Antonia Hilbig

2576320H@student.gla.ac.uk

ORCID iDhttps://orcid.org/https://orcid.org/0000-0003-1753-1863

Research title: Leveraging pathogen genomics and phylodynamics to control endemic anthrax

Research Summary

My PhD project is centred around the evolution and transmission patterns of pathogens, particularly those that are transmitted indirectly through the environment. I will focus on genomic data from Bacillus anthracis from the Ngorongoro Conservation Area (NCA) in Tanzania. Spores of B. anthracis can lay dormant in the ground for many years between infections, a phenomenon that greatly impacts the way we detect and model its infection dynamics through time. In a broader sense I am interested in how phylogenetic and phylodynamic approaches can be used to better fit data of microorganisms that lead this environmentally persisting lifestyle.

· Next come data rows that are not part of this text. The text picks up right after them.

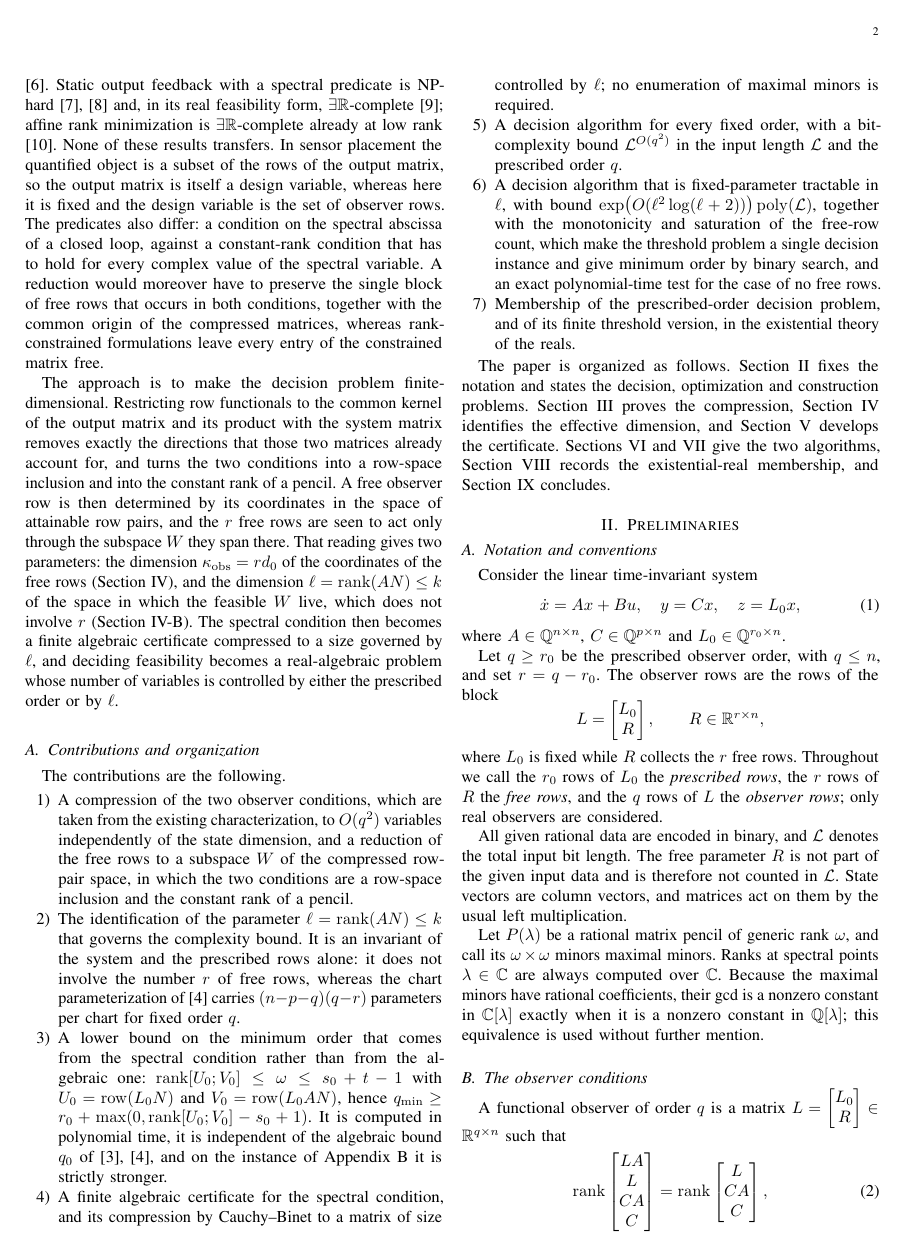
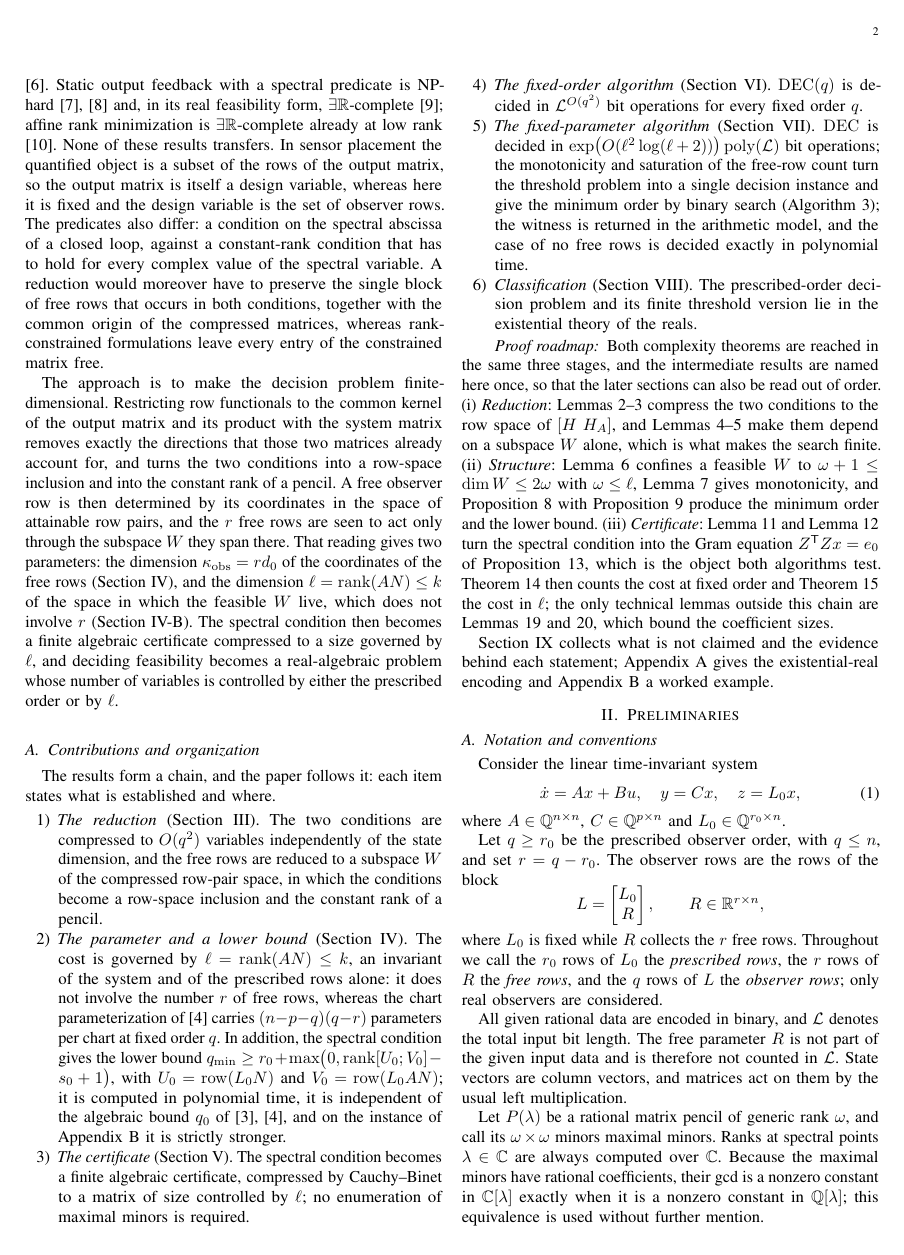
Before and after one commit to Zhengshuji/q1-functional-observer, a LaTeX paper (paper/q1_parametric_algorithms.tex): page 2 of 16. Compiled offline with pdfLaTeX.

Commit message:
paper: stage A+B (drop Table I, contributions as a map, rename the window lemma, normalise formatting, compress the Bezout proof, add a proof roadmap)

```diff
--- a/paper/q1_parametric_algorithms.tex
+++ b/paper/q1_parametric_algorithms.tex
@@ -134,43 +134,54 @@ $\ell$.
 
 \subsection{Contributions and organization}\label{sec:contrib}
 
-The contributions are the following.
+The results form a chain, and the paper follows it: each item states what is established and where.
 
 \begin{enumerate}
-\item A compression of the two observer conditions, which are taken from the existing
-characterization, to $O(q^2)$ variables independently of the state dimension, and a
-reduction of the free rows to a subspace $W$ of the compressed row-pair space, in which the
-two conditions are a row-space inclusion and the constant rank of a pencil.
-\item The identification of the parameter $\ell=\operatorname{rank}(AN)\le k$ that governs
-the complexity bound. It is an invariant of the system and the prescribed rows alone: it does not
-involve the number $r$ of free rows, whereas the chart parameterization of \cite{fer26b}
-carries $(n-p-q)(q-r)$ parameters per chart for fixed order $q$.
-\item A lower bound on the minimum order that comes from the spectral condition rather than
-from the algebraic one: $\operatorname{rank}[U_0;V_0]\le\omega\le s_0+t-1$ with $U_0=\operatorname{row}(L_0N)$
-and $V_0=\operatorname{row}(L_0AN)$, hence
-$q_{\min}\ge r_0+\max(0,\operatorname{rank}[U_0;V_0]-s_0+1)$. It is computed in polynomial time,
+\item \emph{The reduction} (Section~\ref{sec:compressed}). The two conditions are compressed to
+$O(q^2)$ variables independently of the state dimension, and the free rows are reduced to a subspace
+$W$ of the compressed row-pair space, in which the conditions become a row-space inclusion and the
+constant rank of a pencil.
+\item \emph{The parameter and a lower bound} (Section~\ref{sec:dimension}). The cost is governed by
+$\ell=\operatorname{rank}(AN)\le k$, an invariant of the system and of the prescribed rows alone: it
+does not involve the number $r$ of free rows, whereas the chart parameterization of \cite{fer26b}
+carries $(n-p-q)(q-r)$ parameters per chart at fixed order $q$. In addition, the spectral condition
+gives the lower bound
+$q_{\min}\ge r_0+\max\bigl(0,\operatorname{rank}[U_0;V_0]-s_0+1\bigr)$, with
+$U_0=\operatorname{row}(L_0N)$ and $V_0=\operatorname{row}(L_0AN)$; it is computed in polynomial time,
 it is independent of the algebraic bound $q_0$ of \cite{fer26a,fer26b}, and on the instance of
 Appendix~\ref{app:example} it is strictly stronger.
-\item A finite algebraic certificate for the spectral condition, and its compression by
-Cauchy--Binet to a matrix of size controlled by $\ell$; no enumeration of maximal minors is
-required.
-\item A decision algorithm for every fixed order, with a bit-complexity bound
-$\mathcal L^{O(q^2)}$ in the input length $\mathcal L$ and the prescribed order $q$.
-\item A decision algorithm that is fixed-parameter tractable in $\ell$, with bound
-$\exp\bigl(O(\ell^2\log(\ell+2))\bigr)\operatorname{poly}(\mathcal L)$, together with the
-monotonicity and saturation of the free-row count, which make the threshold problem a single
-decision instance and give minimum order by binary search, and an exact polynomial-time test
-for the case of no free rows.
-\item Membership of the prescribed-order decision problem, and of its finite threshold
-version, in the existential theory of the reals.
+\item \emph{The certificate} (Section~\ref{sec:certificate}). The spectral condition becomes a finite
+algebraic certificate, compressed by Cauchy--Binet to a matrix of size controlled by $\ell$; no
+enumeration of maximal minors is required.
+\item \emph{The fixed-order algorithm} (Section~\ref{sec:fixedq}). $\mathrm{DEC}(q)$ is decided in
+$\mathcal L^{O(q^2)}$ bit operations for every fixed order $q$.
+\item \emph{The fixed-parameter algorithm} (Section~\ref{sec:fpt}). $\mathrm{DEC}$ is decided in
+$\exp\bigl(O(\ell^2\log(\ell+2))\bigr)\operatorname{poly}(\mathcal L)$ bit operations; the monotonicity
+and saturation of the free-row count turn the threshold problem into a single decision instance and
+give the minimum order by binary search (Algorithm~\ref{alg:opt}); the witness is returned in the
+arithmetic model, and the case of no free rows is decided exactly in polynomial time.
+\item \emph{Classification} (Section~\ref{sec:existsr}). The prescribed-order decision problem and its
+finite threshold version lie in the existential theory of the reals.
 \end{enumerate}
 
-The paper is organized as follows. Section~\ref{sec:prelim} fixes the notation and states
-the decision, optimization and construction problems. Section~\ref{sec:compressed} proves
-the compression, Section~\ref{sec:dimension} identifies the effective dimension, and
-Section~\ref{sec:certificate} develops the certificate. Sections~\ref{sec:fixedq}
-and~\ref{sec:fpt} give the two algorithms, Section~\ref{sec:existsr} records the
-existential-real membership, and Section~\ref{sec:conclusions} concludes.
+\paragraph*{Proof roadmap}
+Both complexity theorems are reached in the same three stages, and the intermediate results are named
+here once, so that the later sections can also be read out of order. (i) \emph{Reduction}:
+Lemmas~\ref{lem:compression}--\ref{lem:attainable} compress the two conditions to the row space of
+$[H\ H_A]$, and Lemmas~\ref{lem:sandwich}--\ref{lem:W-conditions} make them depend on a subspace $W$
+alone, which is what makes the search finite. (ii) \emph{Structure}: Lemma~\ref{lem:struct} confines a
+feasible $W$ to $\omega+1\le\dim W\le2\omega$ with $\omega\le\ell$, Lemma~\ref{lem:monotone} gives
+monotonicity, and Proposition~\ref{prop:minorder} with Proposition~\ref{prop:lowerbound} produce the
+minimum order and the lower bound. (iii) \emph{Certificate}: Lemma~\ref{lem:bezout} and
+Lemma~\ref{lem:window} turn the spectral condition into the Gram equation $Z^{\mathsf T}Zx=e_0$ of
+Proposition~\ref{prop:gram}, which is the object both algorithms test. Theorem~\ref{thm:fixedq} then
+counts the cost at fixed order and Theorem~\ref{thm:fpt} the cost in $\ell$; the only technical lemmas
+outside this chain are Lemmas~\ref{lem:rationalbasis} and~\ref{lem:coeff}, which bound the coefficient
+sizes.
+
+Section~\ref{sec:conclusions} collects what is not claimed and the evidence behind each statement;
+Appendix~\ref{app:encoding} gives the existential-real encoding and Appendix~\ref{app:example} a worked
+example.
 
 \section{Preliminaries}\label{sec:prelim}
 
```
Also changed, not shown: paper/q1_parametric_algorithms.pdf, paper/q1_parametric_algorithms.tex (195 more changed lines). Lines whose indentation alone changed are shown as unchanged.
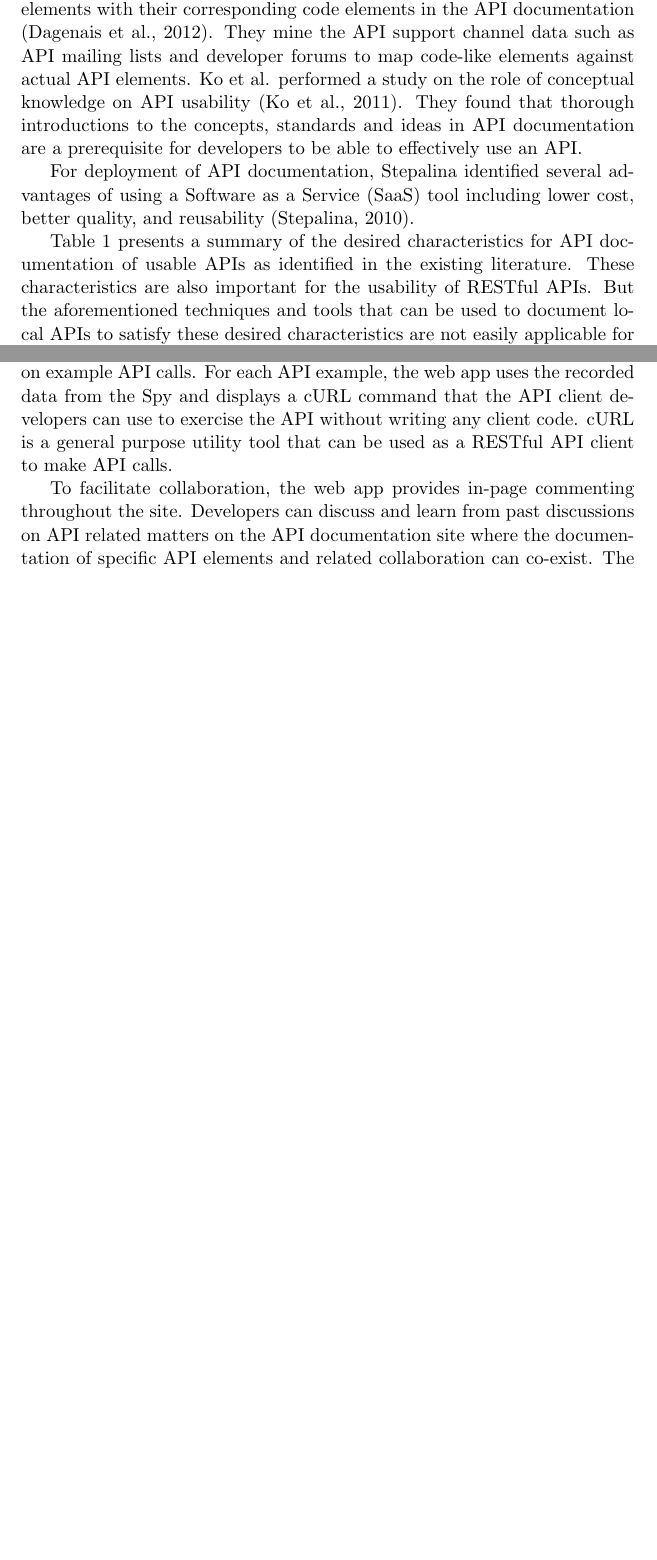
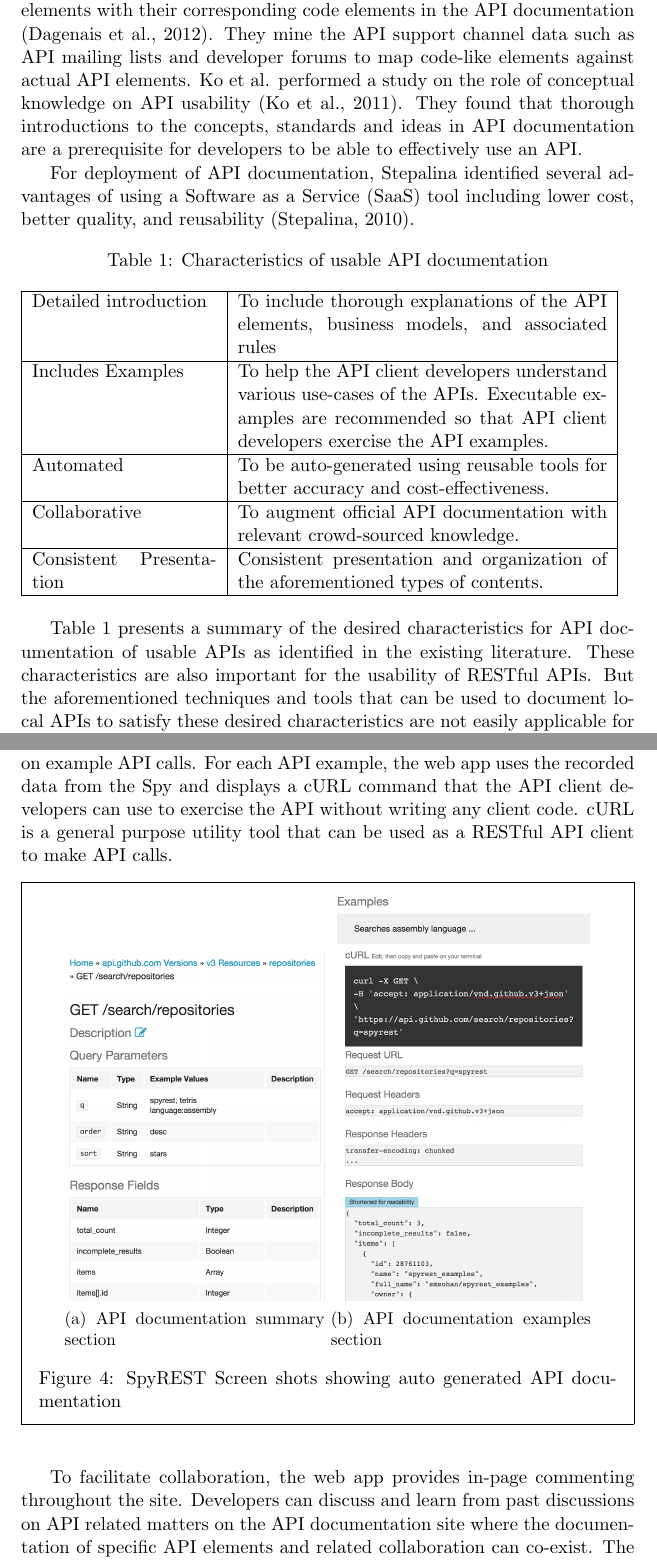
Before and after one commit to smsohan/proposal, a LaTeX book (master.tex): two parts of pages 7 and 16 of 20 before the commit and two parts of pages 8 and 18 of 21 after it, joined at a grey line, cut so that both start at the same text, the shorter picture padded with empty space. Compiled offline with pdfLaTeX.

Commit message:
fixed the tables

```diff
--- a/master.tex
+++ b/master.tex
@@ -5,6 +5,14 @@
 \usepackage{graphicx} %If you want to include postscript graphics
 % \usepackage{mystyle} %Create your own file, mystyle.sty where you put all your own \newcommand statements, for example.
 
+\usepackage{subcaption}
+\usepackage{url}
+\usepackage{upquote}
+\usepackage{mdframed}
+\usepackage{color}
+\usepackage{xcolor,colortbl}
+\usepackage{multirow}
+\usepackage{longtable}
 %\includeonly{chaptr2} %If you just want to process chaptr2.tex
 
 
@@ -88,7 +106,31 @@ The presentation and organization of API documentation has been discussed in sev
 For deployment of API documentation, Stepalina identified several advantages of using a Software as a Service (SaaS) tool including lower cost, better quality, and reusability (Stepalina, 2010).
 
 
-Table 1 presents a summary of the desired characteristics for API documentation of usable APIs as identified in the existing literature. These characteristics are also important for the usability of RESTful APIs. But the aforementioned techniques and tools that can be used to document local APIs to satisfy these desired characteristics are not easily applicable for documenting RESTful APIs. Through my research I aim to find an innovative solution for the documentation of usable RESTful APIs defined by these characteristics.
+\begin{table}[!tbh]
+  \caption{Characteristics of usable API documentation}
+  \label{table:good_apis}
+\begin{tabular}{|p{1.5in} | p{3in}|}
+\hline
+Detailed introduction &
+To include thorough explanations of the API elements, business models, and associated rules \\
+\hline
+Includes Examples &
+To help the API client developers understand various use-cases of the APIs. Executable examples are recommended so that API client developers exercise the API examples. \\
+\hline
+Automated &
+To be auto-generated using reusable tools for better accuracy and cost-effectiveness. \\
+\hline
+Collaborative &
+To augment official API documentation with relevant crowd-sourced knowledge. \\
+\hline
+Consistent Presentation &
+Consistent presentation and organization of the aforementioned types of contents. \\
+\hline
+\end{tabular}
+\end{table}
+
+
+Table \ref{table:good_apis} presents a summary of the desired characteristics for API documentation of usable APIs as identified in the existing literature. These characteristics are also important for the usability of RESTful APIs. But the aforementioned techniques and tools that can be used to document local APIs to satisfy these desired characteristics are not easily applicable for documenting RESTful APIs. Through my research I aim to find an innovative solution for the documentation of usable RESTful APIs defined by these characteristics.
 
 \subsection{RESTful API Documentation} % (fold)
 Researchers have performed case studies to identify challenges associated with RESTful APIs and proposed solutions to overcome some of the identified challenges.
@@ -226,7 +275,26 @@ The Spy automatically filters HTTP authorization headers to prevent the leakage
 The web app complements the features of the Spy to fulfill the rest of the identified “must-have” requirements for RESTful API documentation. The web app displays RESTful API documentation based on the data recorded by the Spy and implements the steps S5, S6, and S7 as shown in Figure 3. Additionally, it allows RESTful API developers to add custom content via a wiki-like editor to describe overview information and thorough explanations about business rules related to the APIs that are not derivable solely based on example API calls.
 For each API example, the web app uses the recorded data from the Spy and displays a cURL command that the API client developers can use to exercise the API without writing any client code. cURL is a general purpose utility tool that can be used as a RESTful API client to make API calls.
 
-To facilitate collaboration, the web app provides in-page commenting throughout the site. Developers can discuss and learn from past discussions on API related matters on the API documentation site where the documentation of specific API elements and related collaboration can co-exist. The web app component implements solutions for the following requirements: executable examples, customizable, reusable, and collaborative documentation for RESTful APIs. Figure 4 shows a screenshot of the web app.
+\begin{figure*}[!tbh]
+  \begin{mdframed}
+    \centering
+    \begin{subfigure}[t]{0.45\textwidth}
+      \includegraphics[width=\linewidth]{left.png}
+      \caption{API documentation summary section}
+      \label{fig:summary}
+    \end{subfigure}
+    \begin{subfigure}[t]{0.45\textwidth}
+      \includegraphics[width=\linewidth]{right.png}
+      \caption{API documentation examples section}
+      \label{fig:examples}
+    \end{subfigure}
+    \caption{SpyREST Screen shots showing auto generated API documentation}
+    \label{fig:spyrest_screenshots}
+  \end{mdframed}
+\end{figure*}
+
+
+To facilitate collaboration, the web app provides in-page commenting throughout the site. Developers can discuss and learn from past discussions on API related matters on the API documentation site where the documentation of specific API elements and related collaboration can co-exist. The web app component implements solutions for the following requirements: executable examples, customizable, reusable, and collaborative documentation for RESTful APIs. Figure \ref{fig:spyrest_screenshots} shows a screenshot of the web app. The contents and presentation on Figure \ref{fig:spyrest_screenshots} has been adapted for brevity.
 
 \subsubsection{Database}
 
```
Also changed, not shown: context.png (added), left.png (added), manual_workflow.png (added), master.pdf, proxy_workflow.png (added), right.png (added), master.tex (69 more changed lines), 4 other files.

Within the study area in Tanzania both wildlife and pastoral indigenous tribes live together, with anthrax affecting all inhabitants of the space: wildlife, humans and livestock. The disease has been endemic in the NCA for a very long time and completely avoiding infection risk is impossible. Thus, I am trying to analyse data with techniques that offer greater discriminatory power, such as whole genome sequencing of bacterial genomes, and therefore enhance our ability to elucidate transmission dynamics. Being able to utilize sequence data in novel ways might open up new insights towards disease management and expand our understanding of pathogen-host-environment relationships.

Funding 

I am funded through a University of Glasgow/University of Edinburgh One Health joint studentship involving the Institute of Biodiversity, Animal Health & Comparative Medicine (Roman Biek, Taya Forde, Tiziana Lembo) at the University of Glasgow, and the Roslin Institute (Samantha Lycett) at the University of Edinburgh.

Area of interest

Phylodynamic modelling of pathogen populations to investigate epidemiological research questions that require a One Health approach, as they are relevant to a range of populations.

Academic history

2020- present: PhD in Ecosystems Health- Leveraging pathogen genomics and phylodynamics to control endemic anthrax, research group at the Institute for Biodiversity, Animal Health & Comparative Medicine based at the University of Glasgow

2017-2020: MSc in Epidemiology – Adenoviruses in sub-Saharan Africa: Strain diversity and the role of Adenovirus in disease, research group at Robert-Koch-Institute Germany Berlin, based at the Berlin School of Public Health / Charité University Medicine

2008 - 2014: Diploma in Biochemistry– Set-up of a large scale reporter-based enhancer screen using fluorescence activated cell sorting, research group at Max-Planck-Institute for Molecular Genetics, based at Freie University Berlin